Having toured around the world for a year and a half, The Infernal Comedy: Confessions of a Serial Killer ends its run with a four-show stand at BAM’s Howard Gilman Opera House as part of the Next Wave Festival this week. Conceived by conductor Martin Haselböck, actor John Malkovich, and writer-director Michael Sturminger, The Infernal Comedy is a stage play with Baroque music that stars Malkovich as real-life Austrian serial killer Jack Unterweger, who spent fifteen years in prison for murdering a woman, wrote a bestselling autobiography (Purgatory) while behind bars, then became a cause célèbre in his home country, leading to his parole. Once back out on the street, he became a journalist, helped the police, wrote plays, and, well, he was a serial killer, after all, so…. The show’s conceit is that Unterweger has returned fifteen years after his death with a new book, which he is presenting to the audience in the form of a special event, a reading and discussion backed by the thirty-one-piece Orchester Wiener Akademie (conducted by Haselböck) and featuring a trio of elegantly dressed sopranos (Marie Arnet, Kirsten Blaise, Marlene Grimson) who sing arias by Mozart, Vivaldi, Gluck, Beethoven, Haydn, and others and pose as women from Unterweger’s life.

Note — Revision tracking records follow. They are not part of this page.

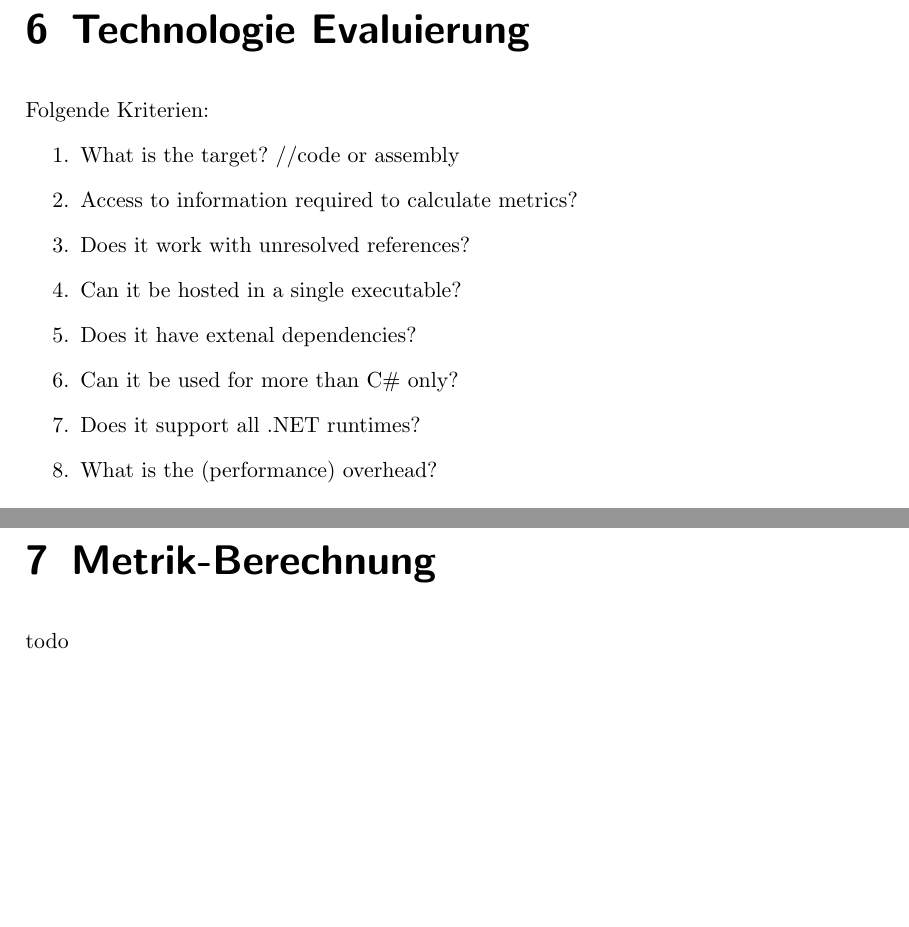
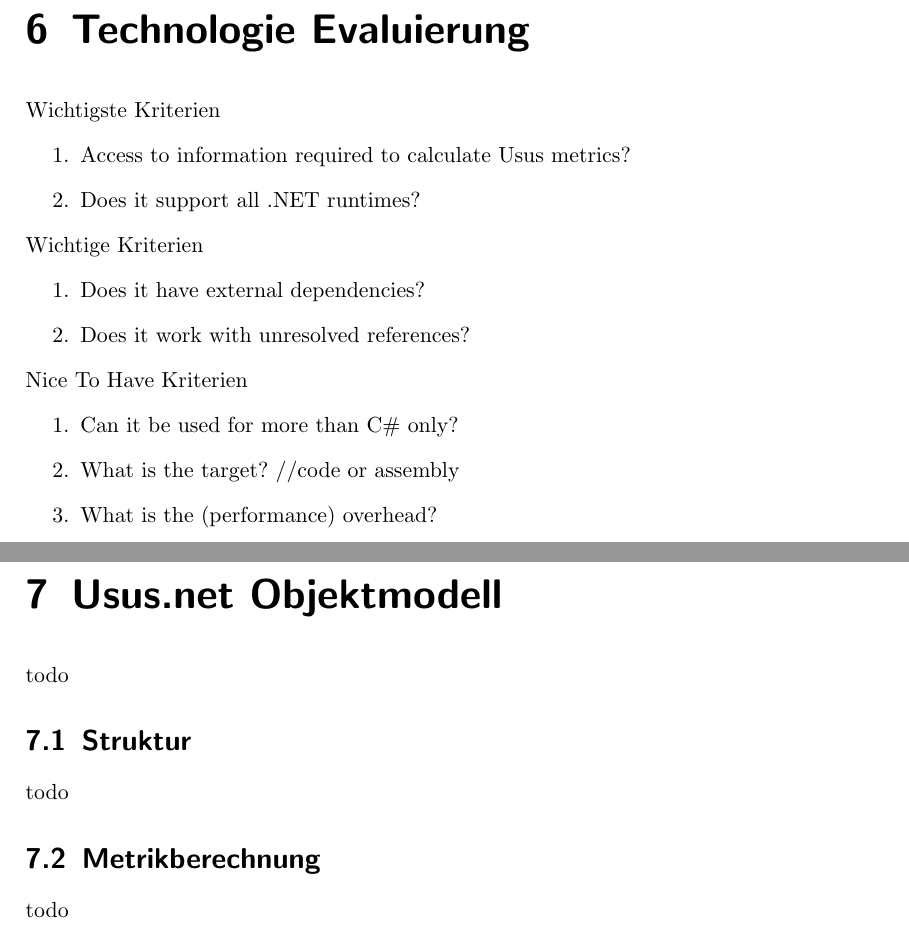
Before and after one commit to halllo/MTSS12, a LaTeX thesis (text/masterthesis.tex): two parts of pages 18 and 19 of 25, joined at a grey line, cut so that both start at the same text, the shorter picture padded with empty space. Compiled offline with pdfLaTeX; the source files are stored in an older character set and shown here as Unicode.

Commit message:
better toc

```diff
--- a/text/masterthesis.tex
+++ b/text/masterthesis.tex
@@ -274,27 +284,38 @@ Meilenstein 3 (Statistische Mustererkennung)
 
 
 \chapter{Technologie Evaluierung}
-Folgende Kriterien:
+Wichtigste Kriterien
 \begin{enumerate}
+\item Access to information required to calculate Usus metrics?
+\item Does it support all .NET runtimes?
+\end{enumerate}
+Wichtige Kriterien
+\begin{enumerate}
+\item Does it have external dependencies?
+\item Does it work with unresolved references?
+\end{enumerate}
+Nice To Have Kriterien
+\begin{enumerate}
+\item Can it be used for more than C$\#$ only?
 \item What is the target? //code or assembly
-\item Access to information required to calculate metrics?
-\item Does it work with unresolved references?
-\item Can it be hosted in a single executable?
-\item Does it have extenal dependencies?
-\item Can it be used for more than C$\#$ only?
-\item Does it support all .NET runtimes?
 \item What is the (performance) overhead?
 \end{enumerate}
 
+
 \section{System.Reflection}
+
 
 \section{FxCop}
 
+
 \section{Common Compiler Infrastracture}
+
 
 \section{NRefactory}
 
+
 \section{Codename "`Roslyn"'}
+
 
 \section{Zusammenfassung}
 Mit Ergebnis aka welche Technologie für die statische Codeanalyse verwendet werden soll.
@@ -302,7 +323,15 @@ Mit Ergebnis aka welche Technologie für die statische Codeanalyse verwendet wer
 
 
 
-\chapter{Metrik-Berechnung}
+\chapter{Usus.net Objektmodell}
+todo
+
+
+\section{Struktur}
+todo
+
+
+\section{Metrikberechnung}
 todo
 
 
```
Also changed, not shown: text/masterthesis.tex (22 more changed lines), 2 other files.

Wearing white shoes, white slacks, a white jacket, and a dark shirt and sunglasses, Unterweger considers himself a ladies’ man, even walking into the audience to charm a few fans, asking them about their sex life. Women “have always been my determination, my world, my paradise, my desolation, and my fate,” he explains in his Austrian accent, later adding, “They can really make me lose my mind!” Searching for the truth, he also notes that a smile is a lie, and over the course of the evening, he smiles a lot. Despite being the star of the show, Unterweger is sometimes part of the audience as well, watching the supertitles as the women sing or bringing one of the sopranos a bouquet of flowers and a sacher torte. However, he also places a bra around their chests and simulates strangling them as everyone watches, not doing anything about it, much like what happened after he got out of prison. One of the most powerful moments occurs when one of the sopranos sings Vivaldi’s “Sposa son disprezzata” and Unterweger, who was just talking about his mother, who abandoned him, rests his head against the woman’s belly and reaches up to grab her breasts, a scene both titillating and frightening, getting right to the heart of Unterweger’s Madonna-whore complex. Malkovich is captivating as the smarmy, clearly deranged madman, embodying the role with extra relish. The music and singing are quite lovely; keep an eye on Haselböck, who often shares his feelings about what’s going on in front of him with simple and funny gestures. The Infernal Comedy is an intoxicating production from three talented men who are already in the midst of their next collaboration, The Giacomo Variations, in which Malkovich will star as Casanova, set to the music of Mozart.